instruments, then began to play 18th and 19th century dance tunes on my concertina. That gives people entering a hint of what is to come, and I find it calming for me. I played as the men entered quietly - in green shirt and pants - and sat, some in the back row, but some right up front. I continued to play, stopping to invite them to chat with each other if they wished - I was only background music. At 1 p.m. Sue came to the front, gave a full description of the Humanities Council's work, and introduced me. Without any talk, I launched into a fast banjo song, early Nashville, to break the ice. Then I took a chance and played an old country music song, "Penny's Farm," that had a simple chorus. I told its history and invited them to sing along. And they did! Hesitant perhaps, but singing with me. I set off on a little tour of old American traditional music, playing bones to a 19th century comic song, singing an old ballad of lost love, then a humorous old-world song-story of a woman who was too mean for the devil to keep down in hell - he had to send her back to her husband. With that, the ice was broken. I played old instruments, talked about the logging trade in the 19th century, and I even played my little dancing man toy, a "limberjack," to much mirth. When we got through the program, there were many questions. How were the instruments made? Who were these people in the photographs? Which photo was the one of my mother using an early recording device?

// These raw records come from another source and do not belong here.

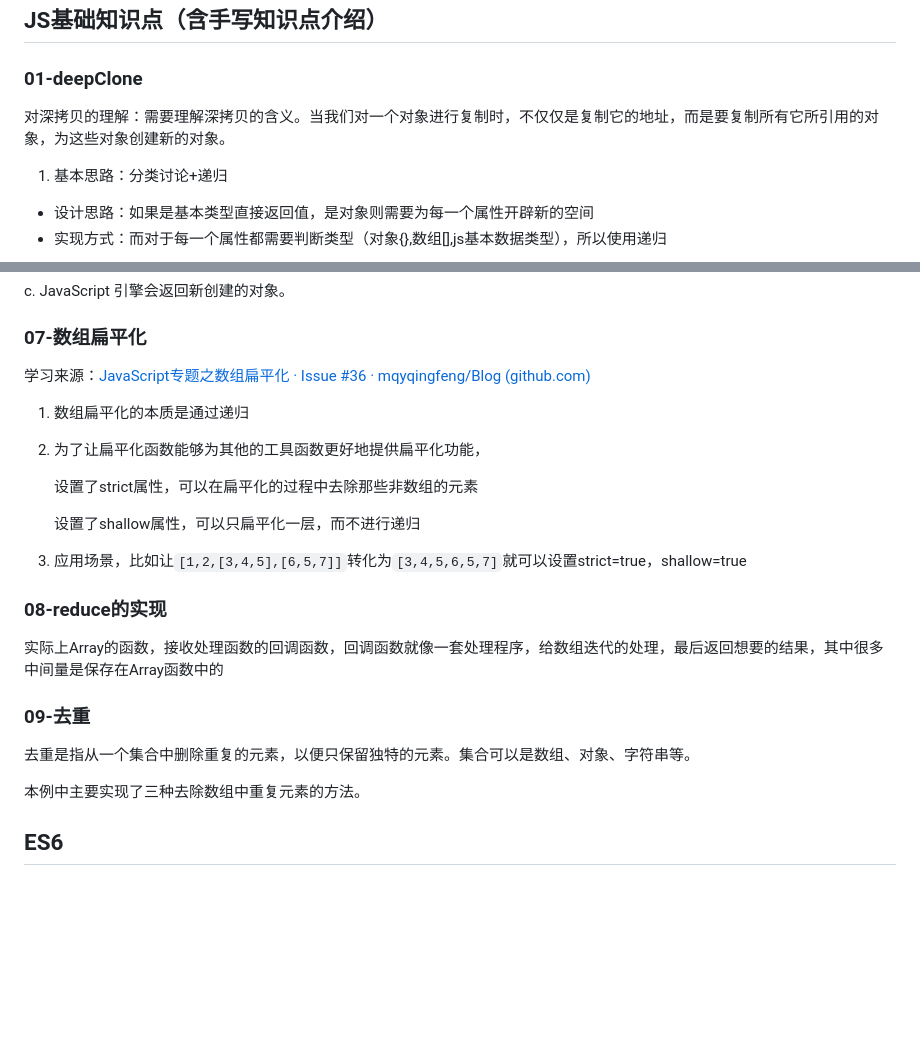
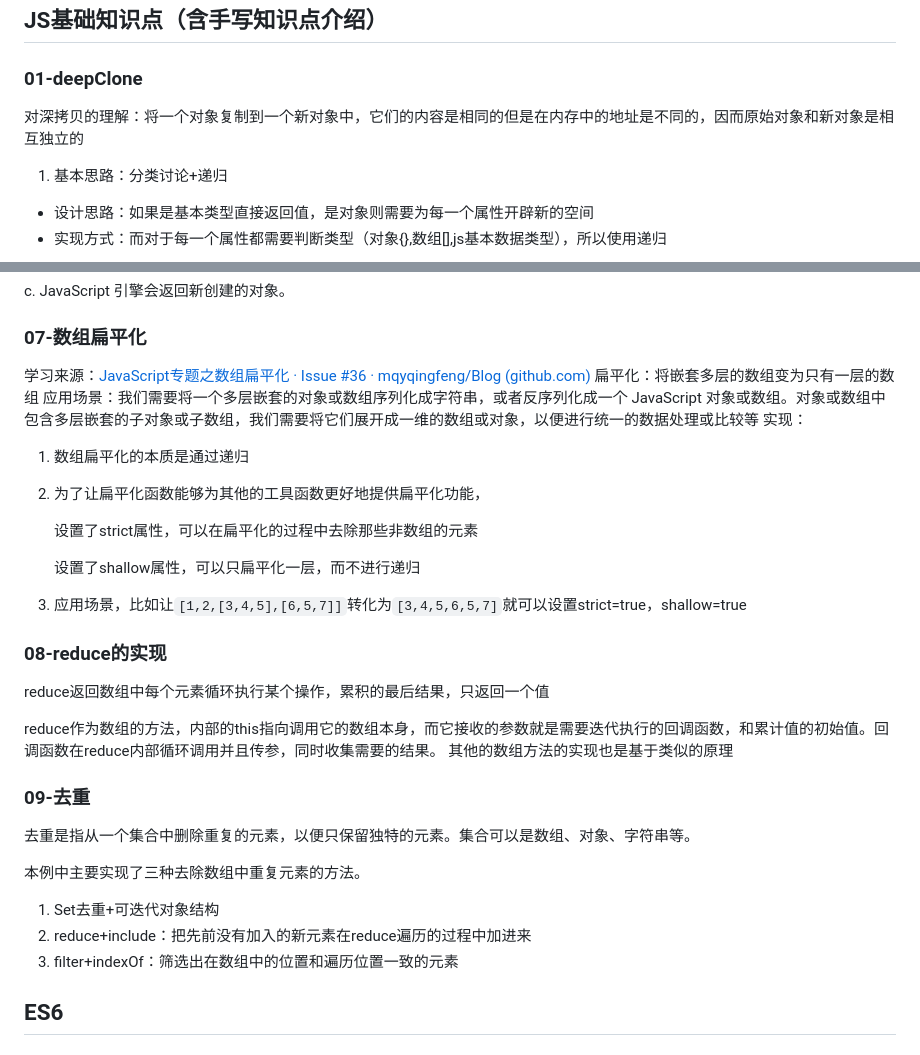
Before and after one commit to PscMint/web_study, a Markdown page: web_basic_notes/web_basic.md, 2 parts joined by grey strips. Rendered like a GitHub page; blank space fills up the shorter version.

```diff
--- a/web_basic_notes/web_basic.md
+++ b/web_basic_notes/web_basic.md
@@ -320,7 +320,7 @@ p{
 
 ### 01-deepClone
 
-对深拷贝的理解：需要理解深拷贝的含义。当我们对一个对象进行复制时，不仅仅是复制它的地址，而是要复制所有它所引用的对象，为这些对象创建新的对象。
+对深拷贝的理解：将一个对象复制到一个新对象中，它们的内容是相同的但是在内存中的地址是不同的，因而原始对象和新对象是相互独立的
 
 1. 基本思路：分类讨论+递归
 
@@ -903,7 +903,9 @@ c. JavaScript 引擎会返回新创建的对象。
 ### 07-数组扁平化
 
 学习来源：[JavaScript专题之数组扁平化 · Issue #36 · mqyqingfeng/Blog (github.com)](https://github.com/mqyqingfeng/Blog/issues/36)
-
+扁平化：将嵌套多层的数组变为只有一层的数组
+应用场景：我们需要将一个多层嵌套的对象或数组序列化成字符串，或者反序列化成一个 JavaScript 对象或数组。对象或数组中包含多层嵌套的子对象或子数组，我们需要将它们展开成一维的数组或对象，以便进行统一的数据处理或比较等
+实现：
 1. 数组扁平化的本质是通过递归
 
 2. 为了让扁平化函数能够为其他的工具函数更好地提供扁平化功能，
@@ -915,14 +917,19 @@ c. JavaScript 引擎会返回新创建的对象。
 3. 应用场景，比如让`[1,2,[3,4,5],[6,5,7]]`转化为`[3,4,5,6,5,7]`就可以设置strict=true，shallow=true
 
 ### 08-reduce的实现
-
-实际上Array的函数，接收处理函数的回调函数，回调函数就像一套处理程序，给数组迭代的处理，最后返回想要的结果，其中很多中间量是保存在Array函数中的
+reduce返回数组中每个元素循环执行某个操作，累积的最后结果，只返回一个值
+
+reduce作为数组的方法，内部的this指向调用它的数组本身，而它接收的参数就是需要迭代执行的回调函数，和累计值的初始值。回调函数在reduce内部循环调用并且传参，同时收集需要的结果。
+其他的数组方法的实现也是基于类似的原理
 
 ### 09-去重
 
 去重是指从一个集合中删除重复的元素，以便只保留独特的元素。集合可以是数组、对象、字符串等。
 
 本例中主要实现了三种去除数组中重复元素的方法。
+1. Set去重+可迭代对象结构
+2. reduce+include：把先前没有加入的新元素在reduce遍历的过程中加进来
+3. filter+indexOf：筛选出在数组中的位置和遍历位置一致的元素
 
 ## ES6
 
```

Throughout the program, except for laughter and singing along, there was a quiet decorum. As the discussion ensued and the questions came, my sense was that I was being addressed as "sir" before every question. I quickly realized I was not - but that didn't stop me from addressing each of them as "sir" as I answered and discussed. I felt an old-world sense of manners. We were all being careful, I guess.
When we ended there was a small party with pastries and coffee for all and a chance for the men to come study the photos and instruments. One man played country guitar and was interested in my 1950 Gibson, another had made a banjo long ago with a spruce head instead of an animal skin and he knew his subject. Several wanted to know details about my dancing toy. It turns out that they make wooden toys for children there at the facility. I gave out plans for the dancing man and offered to let them try the toy or the guitar. But no. "We can't touch anything; rules!" I stopped trying to put anything in anyone's hands.
The questions kept coming about the photos. Who were the four little girls singing on a North Carolina mountain top? Who was that lady playing her country fiddle? Several men came up to shake my hand before they left and to say thanks, "And not just for the music!"
After the men left, while I was packing up, Sue and I discussed the afternoon's events. She said she had never heard the men participate so. "They'll be talking about this program for weeks! For one thing, they never have anything new to write home about. Special events count. Otherwise, it's always the same here."
Jeff Warner connects 21st century audiences with the music and everyday lives of 19th century people. He presents musical traditions from the Outer Banks fishing villages of North Carolina to the lumber camps of the Adirondack Mountains and the whaling ports of New England. Warner accompanies his songs on concertina, banjo, guitar and several "pocket instruments," such as bones and Jew's harp. Warner is a Folklorist and Community Scholar for the New Hampshire Council on the Arts and has been named a 2007 State Arts Council Fellow. He has toured nationally for the Smithsonian Institution and has recorded for Flying Fish/Rounder Records and other labels. Learn more about his work and his programs on his website.